_Exercise details_
The entries should be written out again exactly as they read.

Edit difference data:
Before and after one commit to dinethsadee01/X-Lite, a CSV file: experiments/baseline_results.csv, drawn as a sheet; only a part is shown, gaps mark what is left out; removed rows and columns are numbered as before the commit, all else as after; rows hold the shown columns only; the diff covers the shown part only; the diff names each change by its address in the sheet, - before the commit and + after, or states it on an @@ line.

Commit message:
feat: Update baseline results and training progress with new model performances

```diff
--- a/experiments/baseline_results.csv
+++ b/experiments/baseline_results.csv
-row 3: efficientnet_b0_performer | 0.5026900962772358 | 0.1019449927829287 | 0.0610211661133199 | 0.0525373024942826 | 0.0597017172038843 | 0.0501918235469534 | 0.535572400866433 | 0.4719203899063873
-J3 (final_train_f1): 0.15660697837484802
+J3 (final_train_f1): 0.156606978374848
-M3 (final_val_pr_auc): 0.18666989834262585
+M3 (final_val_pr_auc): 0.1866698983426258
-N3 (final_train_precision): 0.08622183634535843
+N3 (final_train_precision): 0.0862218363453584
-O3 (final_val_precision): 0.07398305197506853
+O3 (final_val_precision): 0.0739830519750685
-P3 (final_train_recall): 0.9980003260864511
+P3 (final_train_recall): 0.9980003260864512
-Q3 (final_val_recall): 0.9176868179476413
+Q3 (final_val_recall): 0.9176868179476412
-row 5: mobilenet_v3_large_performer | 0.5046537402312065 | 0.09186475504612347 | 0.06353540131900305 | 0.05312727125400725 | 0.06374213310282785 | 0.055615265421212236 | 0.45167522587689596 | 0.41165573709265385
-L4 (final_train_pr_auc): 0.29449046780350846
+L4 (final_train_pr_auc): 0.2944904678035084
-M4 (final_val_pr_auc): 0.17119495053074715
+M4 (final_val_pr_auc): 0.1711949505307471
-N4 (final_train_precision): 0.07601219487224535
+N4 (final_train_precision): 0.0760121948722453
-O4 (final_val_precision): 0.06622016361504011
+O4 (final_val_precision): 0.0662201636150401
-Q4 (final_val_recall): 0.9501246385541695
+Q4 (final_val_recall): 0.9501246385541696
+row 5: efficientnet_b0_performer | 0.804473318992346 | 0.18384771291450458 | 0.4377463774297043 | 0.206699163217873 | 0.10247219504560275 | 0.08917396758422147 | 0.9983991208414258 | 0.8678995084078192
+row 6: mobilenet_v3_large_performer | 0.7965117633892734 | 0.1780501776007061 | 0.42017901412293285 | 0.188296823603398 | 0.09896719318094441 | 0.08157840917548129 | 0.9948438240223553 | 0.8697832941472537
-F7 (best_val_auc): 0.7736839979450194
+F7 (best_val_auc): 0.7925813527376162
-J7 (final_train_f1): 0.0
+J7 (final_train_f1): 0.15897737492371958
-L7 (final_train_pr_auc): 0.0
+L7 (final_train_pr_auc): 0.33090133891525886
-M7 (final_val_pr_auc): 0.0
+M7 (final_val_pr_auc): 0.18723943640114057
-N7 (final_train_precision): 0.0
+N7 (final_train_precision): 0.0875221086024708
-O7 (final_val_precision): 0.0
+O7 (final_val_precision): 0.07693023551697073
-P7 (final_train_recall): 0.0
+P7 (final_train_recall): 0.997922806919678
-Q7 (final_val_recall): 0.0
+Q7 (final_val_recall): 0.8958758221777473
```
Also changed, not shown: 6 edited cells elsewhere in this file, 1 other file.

_Written response_
Before and after one commit to dinethsadee01/X-Lite, a CSV file: experiments/baseline_results.csv, drawn as a sheet; only a part is shown, gaps mark what is left out; removed rows and columns are numbered as before the commit, all else as after; rows hold the shown columns only; the diff covers the shown part only; the diff names each change by its address in the sheet, - before the commit and + after, or states it on an @@ line.

Commit message:
feat: Update baseline results and training progress with new model performances

```diff
--- a/experiments/baseline_results.csv
+++ b/experiments/baseline_results.csv
-row 3: efficientnet_b0_performer | 0.5026900962772358 | 0.1019449927829287 | 0.0610211661133199 | 0.0525373024942826 | 0.0597017172038843 | 0.0501918235469534 | 0.535572400866433 | 0.4719203899063873
-J3 (final_train_f1): 0.15660697837484802
+J3 (final_train_f1): 0.156606978374848
-M3 (final_val_pr_auc): 0.18666989834262585
+M3 (final_val_pr_auc): 0.1866698983426258
-N3 (final_train_precision): 0.08622183634535843
+N3 (final_train_precision): 0.0862218363453584
-O3 (final_val_precision): 0.07398305197506853
+O3 (final_val_precision): 0.0739830519750685
-P3 (final_train_recall): 0.9980003260864511
+P3 (final_train_recall): 0.9980003260864512
-Q3 (final_val_recall): 0.9176868179476413
+Q3 (final_val_recall): 0.9176868179476412
-row 5: mobilenet_v3_large_performer | 0.5046537402312065 | 0.09186475504612347 | 0.06353540131900305 | 0.05312727125400725 | 0.06374213310282785 | 0.055615265421212236 | 0.45167522587689596 | 0.41165573709265385
-L4 (final_train_pr_auc): 0.29449046780350846
+L4 (final_train_pr_auc): 0.2944904678035084
-M4 (final_val_pr_auc): 0.17119495053074715
+M4 (final_val_pr_auc): 0.1711949505307471
-N4 (final_train_precision): 0.07601219487224535
+N4 (final_train_precision): 0.0760121948722453
-O4 (final_val_precision): 0.06622016361504011
+O4 (final_val_precision): 0.0662201636150401
-Q4 (final_val_recall): 0.9501246385541695
+Q4 (final_val_recall): 0.9501246385541696
+row 5: efficientnet_b0_performer | 0.804473318992346 | 0.18384771291450458 | 0.4377463774297043 | 0.206699163217873 | 0.10247219504560275 | 0.08917396758422147 | 0.9983991208414258 | 0.8678995084078192
+row 6: mobilenet_v3_large_performer | 0.7965117633892734 | 0.1780501776007061 | 0.42017901412293285 | 0.188296823603398 | 0.09896719318094441 | 0.08157840917548129 | 0.9948438240223553 | 0.8697832941472537
-F7 (best_val_auc): 0.7736839979450194
+F7 (best_val_auc): 0.7925813527376162
-J7 (final_train_f1): 0.0
+J7 (final_train_f1): 0.15897737492371958
-L7 (final_train_pr_auc): 0.0
+L7 (final_train_pr_auc): 0.33090133891525886
-M7 (final_val_pr_auc): 0.0
+M7 (final_val_pr_auc): 0.18723943640114057
-N7 (final_train_precision): 0.0
+N7 (final_train_precision): 0.0875221086024708
-O7 (final_val_precision): 0.0
+O7 (final_val_precision): 0.07693023551697073
-P7 (final_train_recall): 0.0
+P7 (final_train_recall): 0.997922806919678
-Q7 (final_val_recall): 0.0
+Q7 (final_val_recall): 0.8958758221777473
```
Also changed, not shown: 6 edited cells elsewhere in this file, 1 other file.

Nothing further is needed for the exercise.